Making dinner. I had leftover tagliatelle. I had the notion of doing a Tagliatelle Salsicca. Now, I’m sure it’s a standard recipe somewhere in Italy, I’ve no doubt seen a recipe someplace, but I’ve only ever had it in DiMaggio’s in Shawlands. Salsicca has a tomato based sauce, and we’ve had to many tomato and meat meals this last week.
So, I cooked the sausages, with mushrooms, garlic, onions and a leftover half of a green pepper, finely chopped, but I covered it in a pepper sauce, not a tomato one.
So, I was inspired by a product from another, is it a derivative work, when the end product has a different flavour, even if most of the ingredients were the same?
Famously there are only supposed to be a limited number of story plots in the world, the flash the author puts on them, the details and the story telling make the difference, so any one story can resemble another, but where does the boundary between similar and rip-off lie.
A couple of decades ago, a famous author got into trouble when he published a set of short stories, of which the headline one had a twist they’d read in some short stories they had judged. The reply was that “this was the author’s version”.
I wrote a short story in June. It’s my story, but I had been describing the L Sprague de Camp story “The Hardwood Pile” to my wife, and that set me onto the path of my story. it is different, and not just because mine lacks the easy humour and engaging writing of L Sprague de Camp, the events, result and participants are different, but it was inspired by, no two ways about it.
Am I a shameless rip off artist? I would say not, not that time anyway, the famous author had a tougher job justifying their story.
Role-playing games. It’s long established that ideas are not able to be afforded the restriction of copy-right, only the implementation. That is why RPGs after TSR’s original D&D exist without paying royalties to Hasbro. There can be arguments made about “derived works” if the product was too similar to the original, but the successors rarely went down the same path as D&D so escaped.

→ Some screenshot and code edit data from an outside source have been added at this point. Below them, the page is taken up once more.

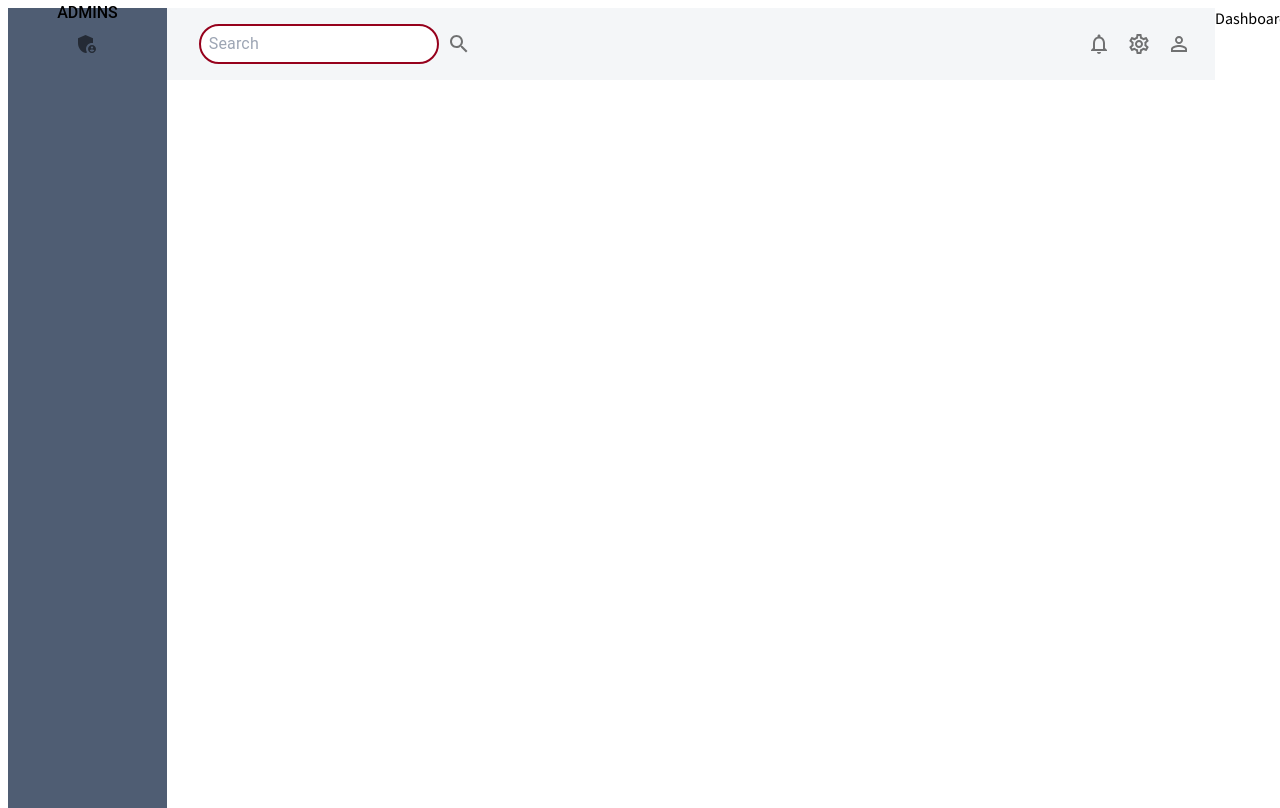
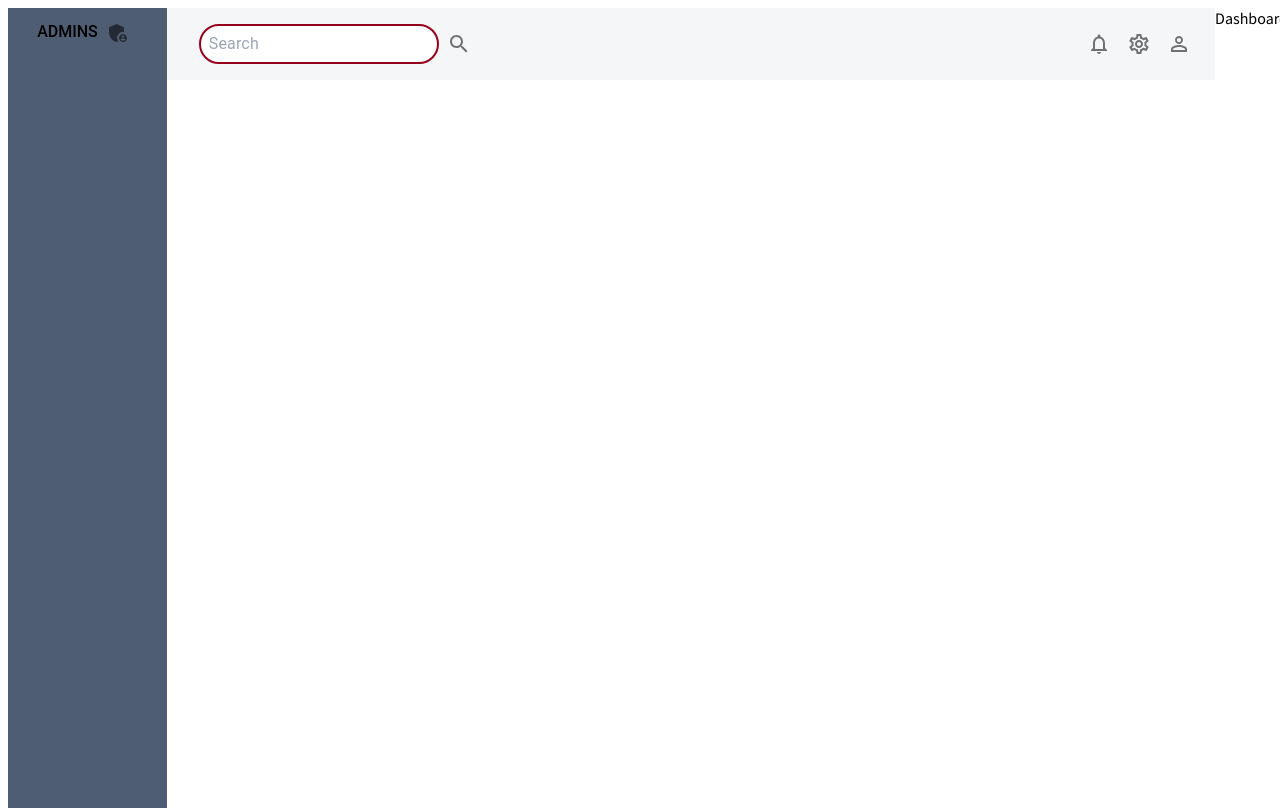
Before and after one commit to MihailDimitrov1235/shop, a React (Create React App) app in the folder admin/: page /home in a window 1280 px wide. Built offline with nearby package versions, Linux system fonts and the light colour scheme.

Commit message:
Updated sideBar for admin

```diff
--- a/admin/src/App.js
+++ b/admin/src/App.js
@@ -6,6 +6,7 @@ import theme from './theme';
 import routes from './routes';
 import TopBar from './pages/global/TopBar'
 import SideBar from './pages/global/SideBar'
+import {Box} from "@mui/material";
 
 function App() {
 
--- a/admin/src/index.css
+++ b/admin/src/index.css
@@ -8,6 +8,7 @@ body,
   height: 100%;
   width: 100%;
   font-family: 'Source sans pro', sans-serif;
+  overflow: hidden;
 }
 
 .app{
@@ -15,20 +16,20 @@ body,
   position: relative;
 }
 
-::-webkit-scrollbar{
+/* ::-webkit-scrollbar{
   width: 10px;
 }
-/* Track */
+Track
 ::-webkit-scrollbar-track{
   background: #e0e0e0;
 }
 
-/* Handle */
+Handle
 ::-webkit-scrollbar-thumb{
   background: #888;
 }
 
-/* Handle on hover */
+Handle on hover
 ::-webkit-scrollbar-thumb-hover{
   background: #555;
-}
+} */
--- a/admin/src/pages/global/sideBar.jsx
+++ b/admin/src/pages/global/sideBar.jsx
@@ -16,12 +16,18 @@ const SideBar = () =>{
         <Box sx={{
             backgroundColor:`${theme.palette.background.adminMenu}`,
             width:"200px",
+            height:"100%",
         }}>
             <ProSidebarProvider>
+                <Box sx={{
+                }}>
                     <Menu>
                         {!isCollapsed &&(
                             <MenuItem>
-                            <Box textAlign="center">
+                                <Box sx={{
+                                    textAlign:"center",
+                                    padding:'auto',
+                                }}>
                                     <Typography variant='h5'>
                                         ADMINS
                                     </Typography>
@@ -32,6 +38,7 @@ const SideBar = () =>{
                             </MenuItem>
                         )}
                     </Menu>
+                </Box>
             </ProSidebarProvider>
         </Box>
     )
--- a/admin/src/theme.js
+++ b/admin/src/theme.js
@@ -12,6 +12,7 @@ const theme = createTheme({
       default: '#f4f6f8',
       paper: '#ffffff',
       adminMenu: '#4f5d73',
+      adminMenuDarker: '#465367',
     },
     primary: {
       contrastText: '#96011c',
@@ -75,7 +76,8 @@ const theme = createTheme({
     h5: {
       fontWeight: 500,
       fontSize: 16,
-      letterSpacing: '-0.05px'
+      letterSpacing: '-0.05px',
+      display:'inline'
     },
     h6: {
       fontWeight: 500,
```
Lines whose indentation alone changed are shown as unchanged.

Even D&D, it could be argued, was not born out of the ether with total originality. Personalities in imaginary lands had existed in wargaming previous to D&D, as had fantasy wargaming, so there were roots there.never mind kids just saying “I’m Tarzan, you three are poachers. Let’s play”
Ideas can be patented. Wizards of the Cost patented turning a card sideways to show it had been used. Now personally I think that is a silly patent, but at least it illustrates the point. Without that, I could publish a game that turned a card sideways, as long as I used original text to describe that.
With a patent, I have to licence it from, now, Hasbro, and pay a royalty. This brings us closer to my worry. There is a media giant that made a lot of money reselling public domain and out of copyright stories. It then used its influence to have the length of copyright extended to protect its works far beyond sanity.
None of us exist in a vacuum, bereft of other cultural influences. To quite Phil Kay “No man is an island, unless his name is Madagascar”. Funny joke. We are all connected, but even that joke depends on a familiarity with Milton’s “no man is an island”, even if you don’t know who wrote it or in what context. That media giant is in the US. The US exports its rules on patents and copyrights around the world via WTO negotiations, so the chilling effect on our future culture is being chilled.
The Law is being used to pull the ladder up behind those who have made a success out of shared ideas and culture. Only officially approved and licenced works will be able to get wide distribution, and we will all be poorer for it.